[Web document revisions]
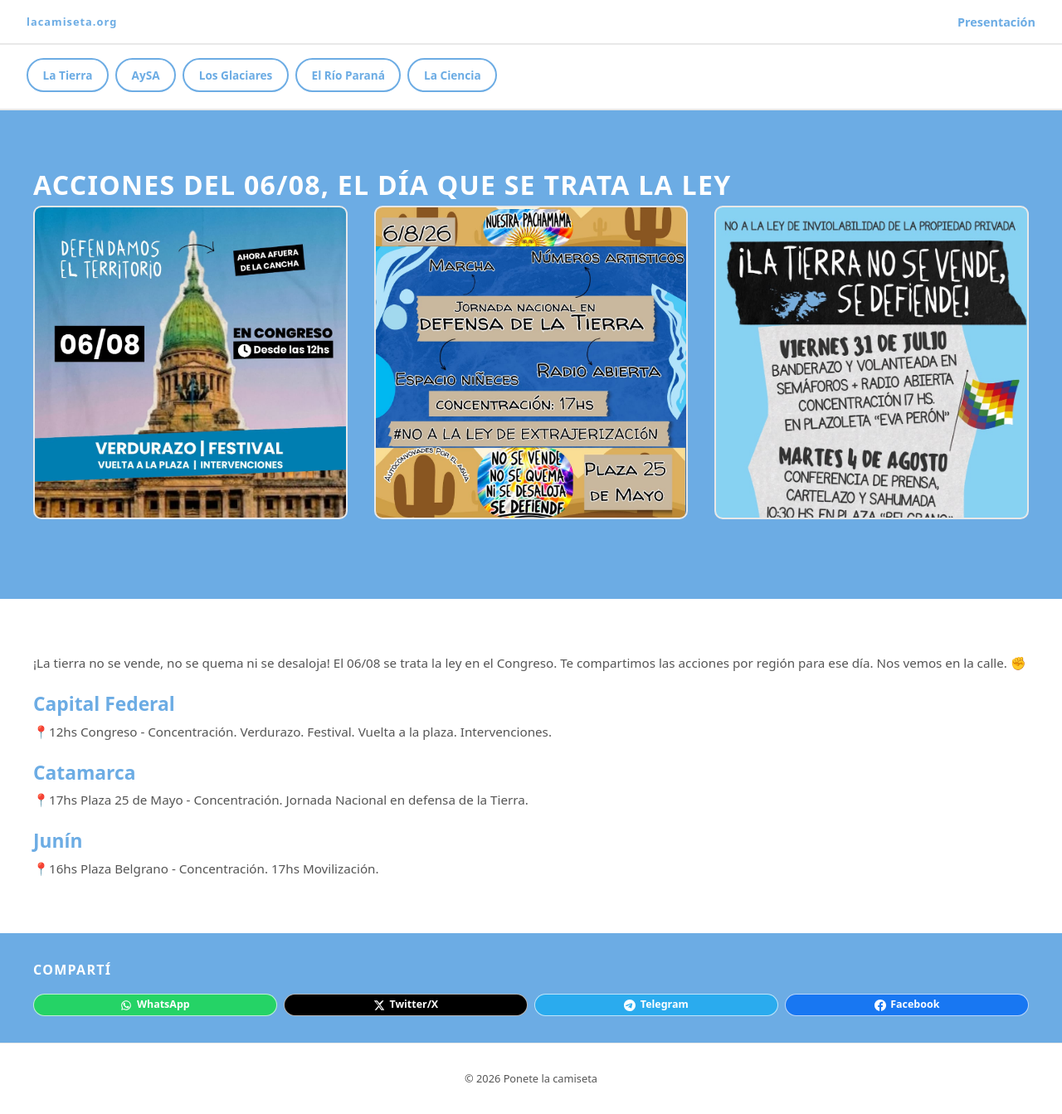
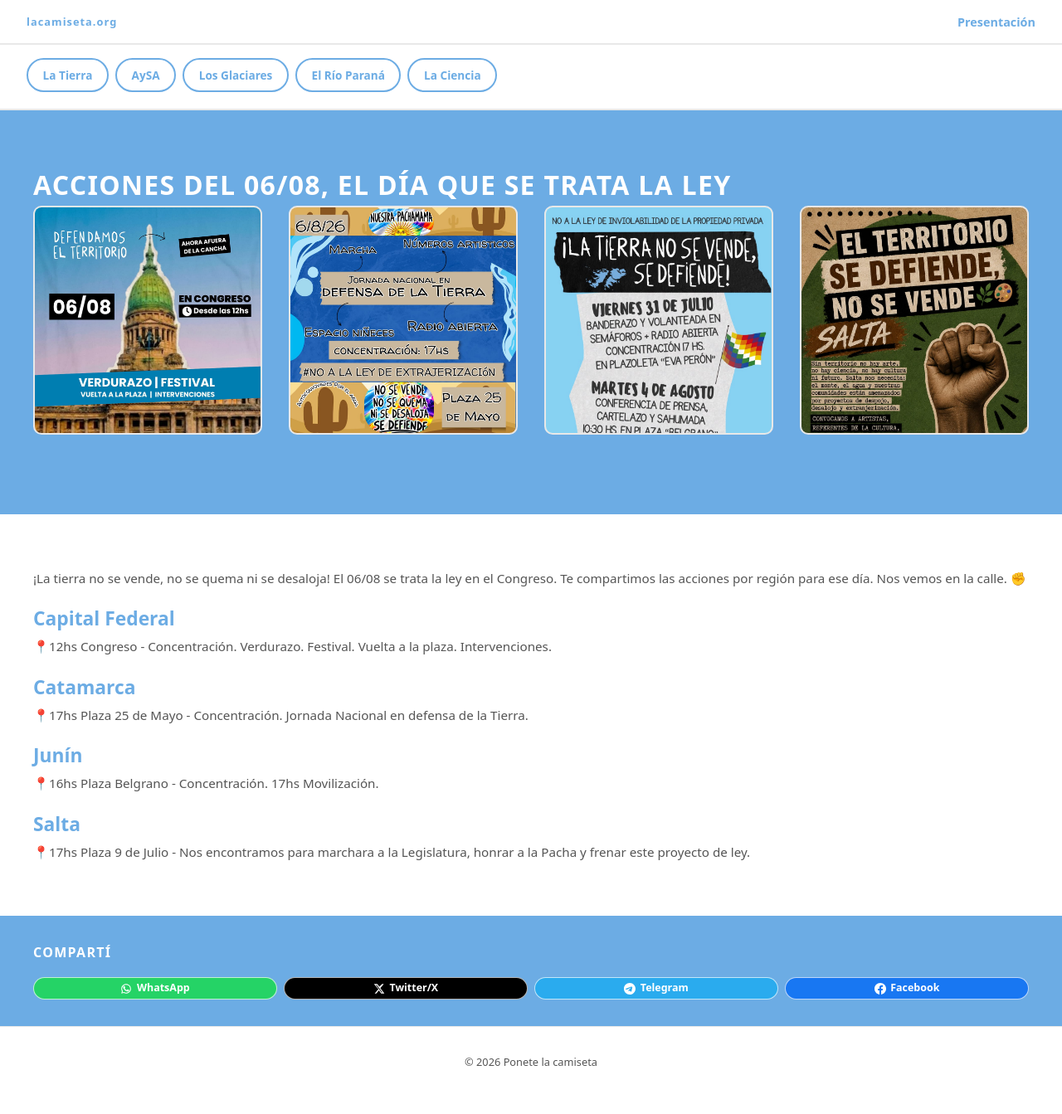
Before and after one commit to LaCamisetaOrg/LaCamisetaOrg.github.io, a Jekyll site: the page built from _actions/acciones68.md, in a window 1280 px wide. Shown: the whole page at 83% size. Built offline with Jekyll 4.4.1, drawn with Linux system fonts in a browser that asks for light colours.

Commit message:
Update acciones68.md

```diff
--- a/_actions/acciones68.md
+++ b/_actions/acciones68.md
@@ -6,6 +6,7 @@ image:
   - /assets/images/tierra_20260725al20260808/flyer_3_b.jpeg
   - /assets/images/tierra_20260725al20260808/6_concentracion_catamarca.jpeg
   - /assets/images/tierra_20260725al20260808/junin_acciones.jpeg
+  - /assets/images/tierra_20260725al20260808/jueves_6_salta.jpeg
 ---
 
 ¡La tierra no se vende, no se quema ni se desaloja! El 06/08 se trata la ley en el Congreso. Te compartimos las acciones por región para ese día. Nos vemos en la calle. ✊
@@ -21,3 +22,7 @@ image:
 ## Junín
 
 📍16hs Plaza Belgrano - Concentración. 17hs Movilización.
+
+## Salta
+
+📍17hs Plaza 9 de Julio - Nos encontramos para marchara a la Legislatura, honrar a la Pacha y frenar este proyecto de ley.
```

_Try it:_ Copy out every line of the data exactly, leaving the images behind.

_Exercise result:_
Before and after one commit to LaCamisetaOrg/LaCamisetaOrg.github.io, a Jekyll site: the page built from _actions/acciones68.md, in a window 1280 px wide. Shown: the whole page at 83% size. Built offline with Jekyll 4.4.1, drawn with Linux system fonts in a browser that asks for light colours.

Commit message:
Update acciones68.md

```diff
--- a/_actions/acciones68.md
+++ b/_actions/acciones68.md
@@ -6,6 +6,7 @@ image:
   - /assets/images/tierra_20260725al20260808/flyer_3_b.jpeg
   - /assets/images/tierra_20260725al20260808/6_concentracion_catamarca.jpeg
   - /assets/images/tierra_20260725al20260808/junin_acciones.jpeg
+  - /assets/images/tierra_20260725al20260808/jueves_6_salta.jpeg
 ---
 
 ¡La tierra no se vende, no se quema ni se desaloja! El 06/08 se trata la ley en el Congreso. Te compartimos las acciones por región para ese día. Nos vemos en la calle. ✊
@@ -21,3 +22,7 @@ image:
 ## Junín
 
 📍16hs Plaza Belgrano - Concentración. 17hs Movilización.
+
+## Salta
+
+📍17hs Plaza 9 de Julio - Nos encontramos para marchara a la Legislatura, honrar a la Pacha y frenar este proyecto de ley.
```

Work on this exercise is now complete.